> _Problem description_
Exact copies of all entries are needed. Pictures are to be left out.

> _Material supplied_

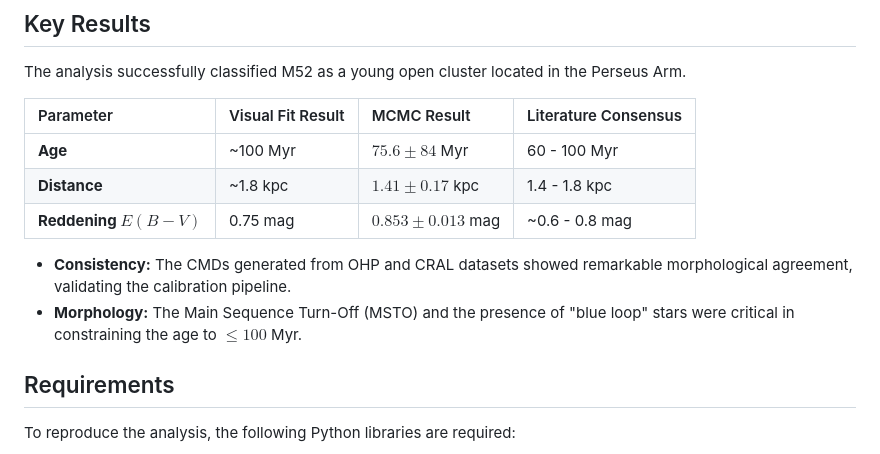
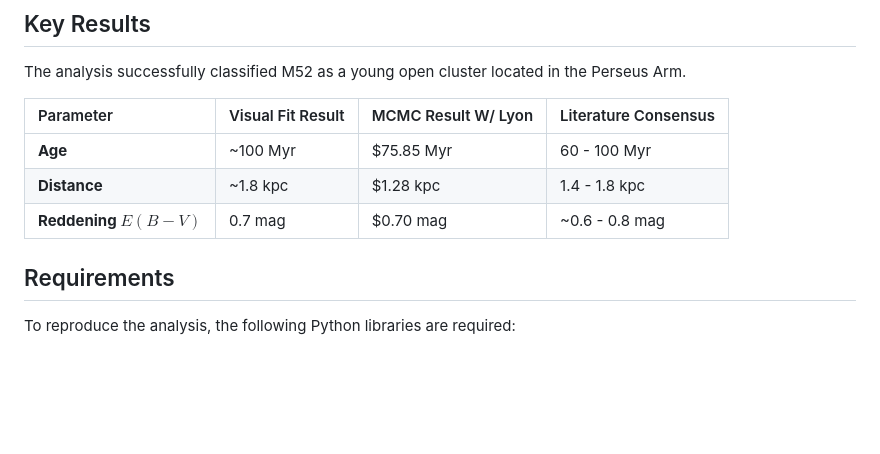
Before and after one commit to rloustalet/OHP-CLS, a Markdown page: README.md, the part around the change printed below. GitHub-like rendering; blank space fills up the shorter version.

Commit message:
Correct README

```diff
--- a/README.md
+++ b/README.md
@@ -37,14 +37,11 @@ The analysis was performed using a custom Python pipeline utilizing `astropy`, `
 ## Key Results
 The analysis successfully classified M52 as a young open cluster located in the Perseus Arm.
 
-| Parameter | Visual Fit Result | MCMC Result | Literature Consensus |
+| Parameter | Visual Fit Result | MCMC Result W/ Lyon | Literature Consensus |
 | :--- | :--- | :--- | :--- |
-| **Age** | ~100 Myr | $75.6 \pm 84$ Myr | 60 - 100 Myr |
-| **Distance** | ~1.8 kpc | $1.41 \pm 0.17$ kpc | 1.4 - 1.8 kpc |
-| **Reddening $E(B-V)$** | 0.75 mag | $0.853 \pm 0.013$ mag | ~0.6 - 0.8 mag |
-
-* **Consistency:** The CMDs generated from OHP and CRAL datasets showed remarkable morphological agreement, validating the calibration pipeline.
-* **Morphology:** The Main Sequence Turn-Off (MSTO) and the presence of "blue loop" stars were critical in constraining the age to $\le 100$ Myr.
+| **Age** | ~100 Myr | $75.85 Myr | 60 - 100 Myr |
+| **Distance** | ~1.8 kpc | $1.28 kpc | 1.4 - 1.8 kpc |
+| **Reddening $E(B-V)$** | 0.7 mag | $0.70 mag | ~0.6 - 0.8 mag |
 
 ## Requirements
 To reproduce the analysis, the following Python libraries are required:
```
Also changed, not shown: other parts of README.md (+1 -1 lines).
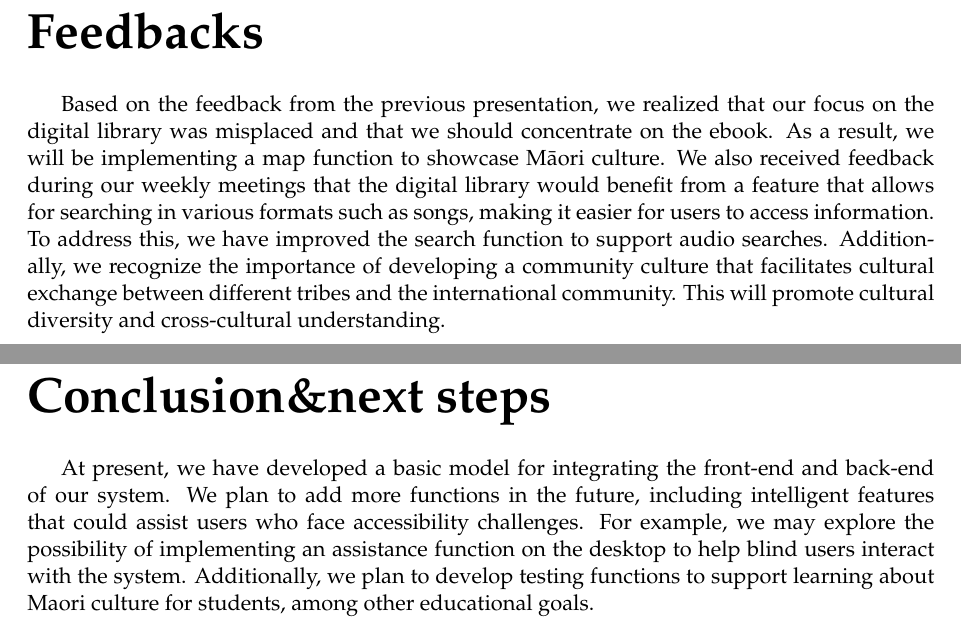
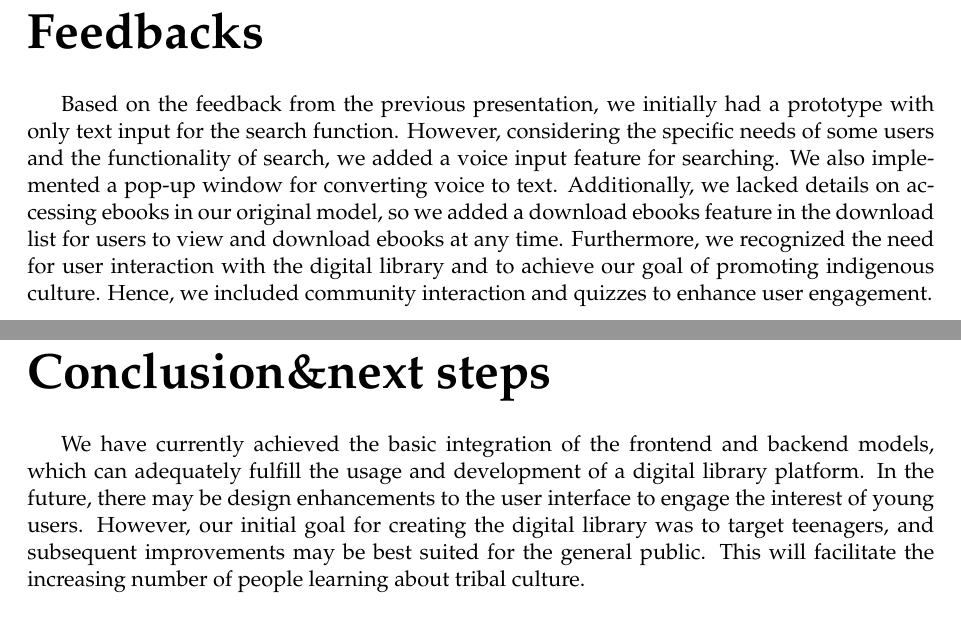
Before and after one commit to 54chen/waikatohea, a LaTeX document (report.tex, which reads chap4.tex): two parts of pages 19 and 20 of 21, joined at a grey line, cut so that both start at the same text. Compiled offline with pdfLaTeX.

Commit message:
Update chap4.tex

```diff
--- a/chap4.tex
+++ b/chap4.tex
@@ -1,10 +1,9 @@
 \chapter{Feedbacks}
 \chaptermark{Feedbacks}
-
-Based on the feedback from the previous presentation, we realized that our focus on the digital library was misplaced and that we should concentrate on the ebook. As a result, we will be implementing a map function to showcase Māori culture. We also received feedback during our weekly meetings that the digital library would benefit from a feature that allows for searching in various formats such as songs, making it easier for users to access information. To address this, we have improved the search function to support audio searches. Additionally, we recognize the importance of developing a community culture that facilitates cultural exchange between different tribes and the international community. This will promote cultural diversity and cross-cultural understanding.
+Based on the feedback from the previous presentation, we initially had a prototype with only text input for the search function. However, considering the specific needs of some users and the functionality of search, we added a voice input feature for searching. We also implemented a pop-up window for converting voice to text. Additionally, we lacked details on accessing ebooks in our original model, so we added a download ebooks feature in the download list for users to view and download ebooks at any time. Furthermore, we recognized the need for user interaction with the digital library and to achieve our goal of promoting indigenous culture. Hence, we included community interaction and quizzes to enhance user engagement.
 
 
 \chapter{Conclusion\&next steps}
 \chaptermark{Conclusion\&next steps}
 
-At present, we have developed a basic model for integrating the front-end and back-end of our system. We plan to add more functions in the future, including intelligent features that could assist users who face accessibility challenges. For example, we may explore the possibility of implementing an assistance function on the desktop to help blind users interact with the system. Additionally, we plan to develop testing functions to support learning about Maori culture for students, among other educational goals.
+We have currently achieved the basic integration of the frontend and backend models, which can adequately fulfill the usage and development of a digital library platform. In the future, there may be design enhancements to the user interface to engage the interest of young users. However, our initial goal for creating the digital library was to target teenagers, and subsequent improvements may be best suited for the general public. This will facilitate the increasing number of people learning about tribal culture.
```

> _Result_
Before and after one commit to rloustalet/OHP-CLS, a Markdown page: README.md, the part around the change printed below. GitHub-like rendering; blank space fills up the shorter version.

Commit message:
Correct README

```diff
--- a/README.md
+++ b/README.md
@@ -37,14 +37,11 @@ The analysis was performed using a custom Python pipeline utilizing `astropy`, `
 ## Key Results
 The analysis successfully classified M52 as a young open cluster located in the Perseus Arm.
 
-| Parameter | Visual Fit Result | MCMC Result | Literature Consensus |
+| Parameter | Visual Fit Result | MCMC Result W/ Lyon | Literature Consensus |
 | :--- | :--- | :--- | :--- |
-| **Age** | ~100 Myr | $75.6 \pm 84$ Myr | 60 - 100 Myr |
-| **Distance** | ~1.8 kpc | $1.41 \pm 0.17$ kpc | 1.4 - 1.8 kpc |
-| **Reddening $E(B-V)$** | 0.75 mag | $0.853 \pm 0.013$ mag | ~0.6 - 0.8 mag |
-
-* **Consistency:** The CMDs generated from OHP and CRAL datasets showed remarkable morphological agreement, validating the calibration pipeline.
-* **Morphology:** The Main Sequence Turn-Off (MSTO) and the presence of "blue loop" stars were critical in constraining the age to $\le 100$ Myr.
+| **Age** | ~100 Myr | $75.85 Myr | 60 - 100 Myr |
+| **Distance** | ~1.8 kpc | $1.28 kpc | 1.4 - 1.8 kpc |
+| **Reddening $E(B-V)$** | 0.7 mag | $0.70 mag | ~0.6 - 0.8 mag |
 
 ## Requirements
 To reproduce the analysis, the following Python libraries are required:
```
Also changed, not shown: other parts of README.md (+1 -1 lines).
Before and after one commit to 54chen/waikatohea, a LaTeX document (report.tex, which reads chap4.tex): two parts of pages 19 and 20 of 21, joined at a grey line, cut so that both start at the same text. Compiled offline with pdfLaTeX.

Commit message:
Update chap4.tex

```diff
--- a/chap4.tex
+++ b/chap4.tex
@@ -1,10 +1,9 @@
 \chapter{Feedbacks}
 \chaptermark{Feedbacks}
-
-Based on the feedback from the previous presentation, we realized that our focus on the digital library was misplaced and that we should concentrate on the ebook. As a result, we will be implementing a map function to showcase Māori culture. We also received feedback during our weekly meetings that the digital library would benefit from a feature that allows for searching in various formats such as songs, making it easier for users to access information. To address this, we have improved the search function to support audio searches. Additionally, we recognize the importance of developing a community culture that facilitates cultural exchange between different tribes and the international community. This will promote cultural diversity and cross-cultural understanding.
+Based on the feedback from the previous presentation, we initially had a prototype with only text input for the search function. However, considering the specific needs of some users and the functionality of search, we added a voice input feature for searching. We also implemented a pop-up window for converting voice to text. Additionally, we lacked details on accessing ebooks in our original model, so we added a download ebooks feature in the download list for users to view and download ebooks at any time. Furthermore, we recognized the need for user interaction with the digital library and to achieve our goal of promoting indigenous culture. Hence, we included community interaction and quizzes to enhance user engagement.
 
 
 \chapter{Conclusion\&next steps}
 \chaptermark{Conclusion\&next steps}
 
-At present, we have developed a basic model for integrating the front-end and back-end of our system. We plan to add more functions in the future, including intelligent features that could assist users who face accessibility challenges. For example, we may explore the possibility of implementing an assistance function on the desktop to help blind users interact with the system. Additionally, we plan to develop testing functions to support learning about Maori culture for students, among other educational goals.
+We have currently achieved the basic integration of the frontend and backend models, which can adequately fulfill the usage and development of a digital library platform. In the future, there may be design enhancements to the user interface to engage the interest of young users. However, our initial goal for creating the digital library was to target teenagers, and subsequent improvements may be best suited for the general public. This will facilitate the increasing number of people learning about tribal culture.
```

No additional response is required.